There have been many observations made and questions asked about having a physical therapy clinic in a gym. One frequently asked question has been how to determine the difference between soreness and pain.
It is important to understand the difference between muscular soreness and pain. While is a healthy an anticipated result of exercise, pain is unhealthy and an abnormal response. The line between the can be difficult to recognize, and the ability to be able to differentiate between as sore muscle and actual pain is important in decreasing the chance of injury.
- Tender when touching muscles, tired or burning feeling while exercising, minimal dull, tight and achy feeling at rest
- Onset occurs during exercise and/or 24-72 hours after activity
- Improves with stretching, following movement (“warm-up discomfort”)
- Worsens with immobility
- Ache, sharp pain at rest or when exercising
- Occurs during exercise and can last for >3 days if not addressed
- Improves with R.I.C.E (rest, ice, compression, and elevation)
- Worsens with continued activity
If you are you’re experiencing extreme pain or pain lasting longer than 1-2 weeks you should seek the advice of a physician or physical therapist.
- http://www.apta.org. Accessed Oct. 26, 2017
Over the past decade, it appears that more and more athletes are being sidelined with season-ending injuries. While there are many differing reasons for injuries that are out of the athlete’s control, here are a few possible reasons that can be self-managed:
Lack of proper warm-up and/or cool-down
- There are still many teams that have improper/inefficient warm-ups, causing athletes to be ill-prepared for competition, as well as possibly increasing the athlete’s chance for injury.
Lack of “base/foundational strength” prior to start of season
- While overall condition and strengthening is important, there are many athletes that go straight into their season (going from couch/computer to court).
Overall decrease in stabilization muscles
- Technology has benefitted many kids with the knowledge-base for the digital-age; However, this can also have an impact if kids are staying indoors.
- Because more kids are staying indoors, there are less chances to get outdoors (running/jumping/etc.), causing a decrease in overall strength and stabilization in muscles
Athletes have been using UBE strength training in conjunction with physical therapy, as needed, to prepare for their upcoming sports to gain/maintain strength and stabilization.
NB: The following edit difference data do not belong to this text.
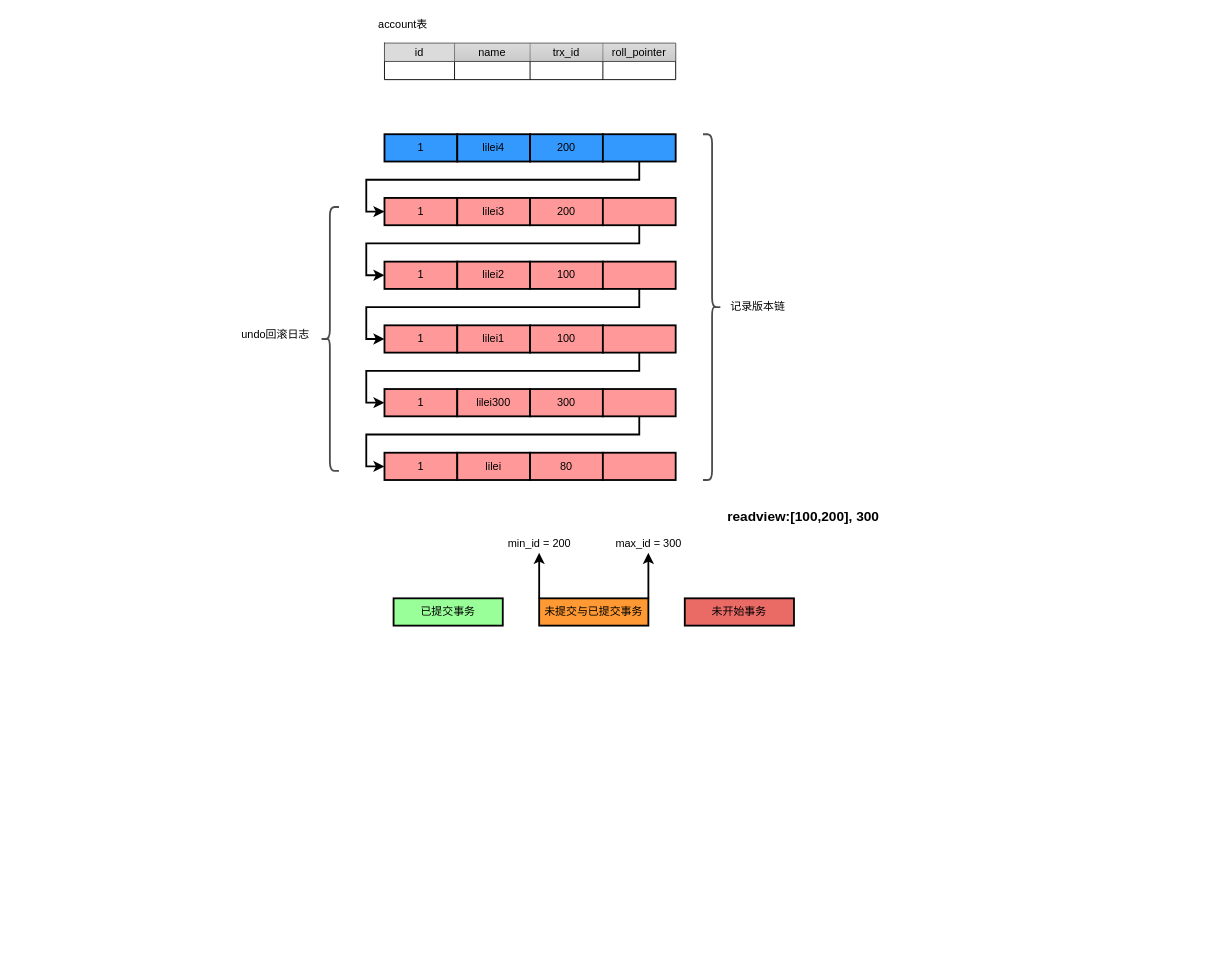
Before: page "undo日志版本链与read view机制详解" (8 of 9) of mysql/MySQL索引数据结构.drawio in LiHuiBin1995/study-java, a draw.io diagram. Source tidied: cells renumbered, new cells numbered last; positions are measured from the earlier drawing's top-left corner, leaving out a move shared by most shapes. Both pictures are drawn from the tidied source at 91%, with x=0, y=0 at pixel (234, 15).
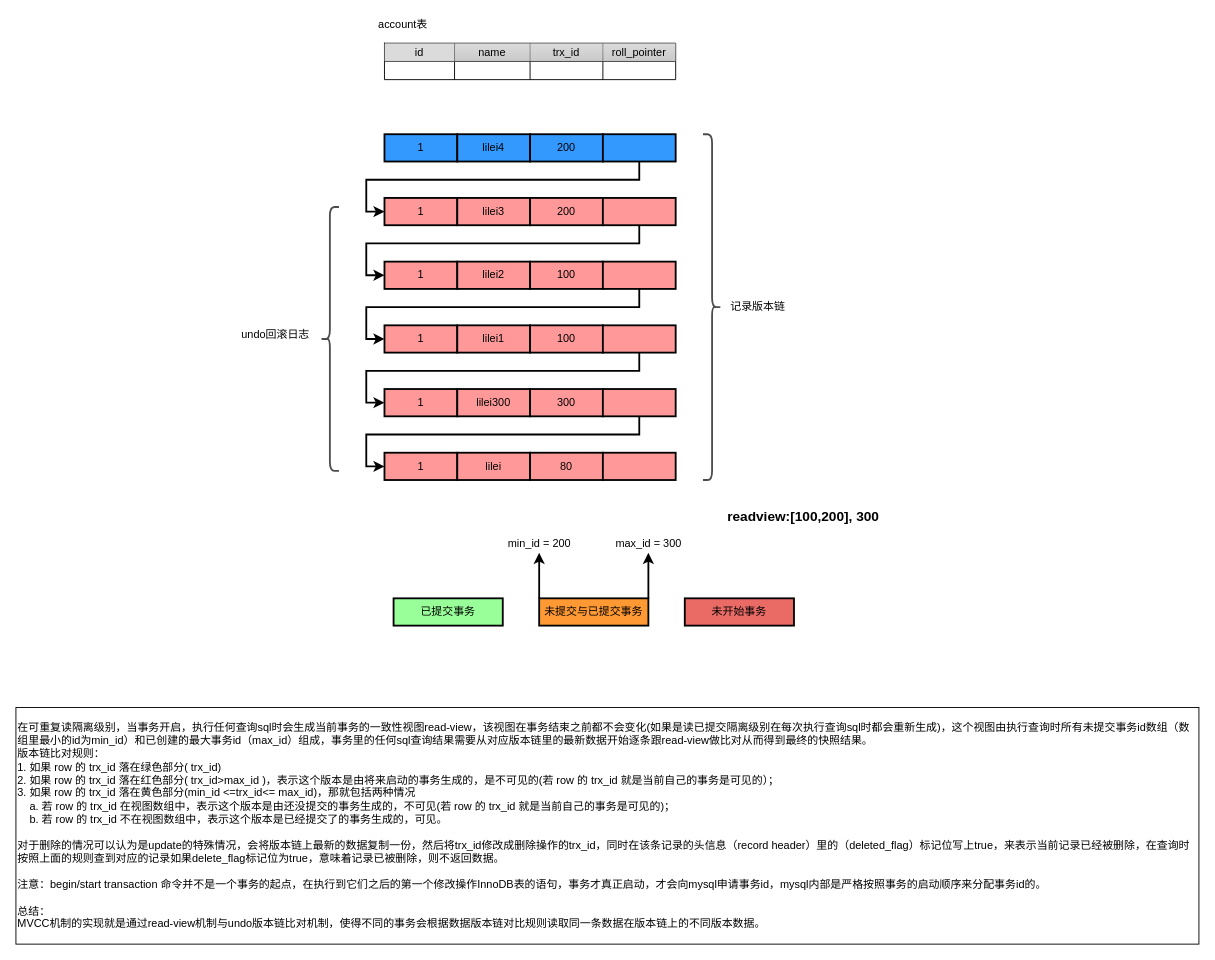
The same diagram, later.

Commit message:
更新MySQL索引数据结构.drawio

The edit, as a diff of the source:
```diff
@@
+    <mxCell id="55" value="在可重复读隔离级别，当事务开启，执行任何查询sql时会生成当前事务的一致性视图read-view，该视图在事务结束之前都不会变化(如果是读已提交隔离级别在每次执行查询sql时都会重新生成)，这个视图由执行查询时所有未提交事务id数组（数组里最小的id为min_id）和已创建的最大事务id（max_id）组成，事务里的任何sql查询结果需要从对应版本链里的最新数据开始逐条跟read-view做比对从而得到最终的快照结果。&lt;br&gt;版本链比对规则：&lt;br&gt;1. 如果 row 的 trx_id 落在绿色部分( trx_id)&lt;br&gt;2. 如果 row 的 trx_id 落在红色部分( trx_id&amp;gt;max_id )，表示这个版本是由将来启动的事务生成的，是不可见的(若 row 的 trx_id 就是当前自己的事务是可见的）；&lt;br&gt;3. 如果 row 的 trx_id 落在黄色部分(min_id &amp;lt;=trx_id&amp;lt;= max_id)，那就包括两种情况&lt;br&gt;&amp;nbsp; &amp;nbsp; a. 若 row 的 trx_id 在视图数组中，表示这个版本是由还没提交的事务生成的，不可见(若 row 的 trx_id 就是当前自己的事务是可见的)；&lt;br&gt;&amp;nbsp; &amp;nbsp; b. 若 row 的 trx_id 不在视图数组中，表示这个版本是已经提交了的事务生成的，可见。&lt;br&gt;&lt;br&gt;对于删除的情况可以认为是update的特殊情况，会将版本链上最新的数据复制一份，然后将trx_id修改成删除操作的trx_id，同时在该条记录的头信息（record header）里的（deleted_flag）标记位写上true，来表示当前记录已经被删除，在查询时按照上面的规则查到对应的记录如果delete_flag标记位为true，意味着记录已被删除，则不返回数据。&lt;br&gt;&lt;br&gt;注意：begin/start&amp;nbsp;transaction&amp;nbsp;命令并不是一个事务的起点，在执行到它们之后的第一个修改操作InnoDB表的语句，事务才真正启动，才会向mysql申请事务id，mysql内部是严格按照事务的启动顺序来分配事务id的。&lt;br&gt;&lt;br&gt;总结：&lt;br&gt;MVCC机制的实现就是通过read-view机制与undo版本链比对机制，使得不同的事务会根据数据版本链对比规则读取同一条数据在版本链上的不同版本数据。" style="rounded=0;whiteSpace=wrap;html=1;align=left;" parent="1" vertex="1">
+      <mxGeometry x="-240" y="760" width="1300" height="260" as="geometry" />
+    </mxCell>
```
If you have any questions about training or physical therapy, contact UBE via phone: (207) 992-4000 or email: firstname.lastname@example.org
October is the month in which we have the chance to celebrate the power of Physical Therapy. As PT’s, we have the opportunity to play a significant role in helping people overcome both physical and mental hardships of an injury.
Come check out UBE Physical Therapy for a FREE 30-minute consultation to assess your needs and how you can improve your overall health and wellness.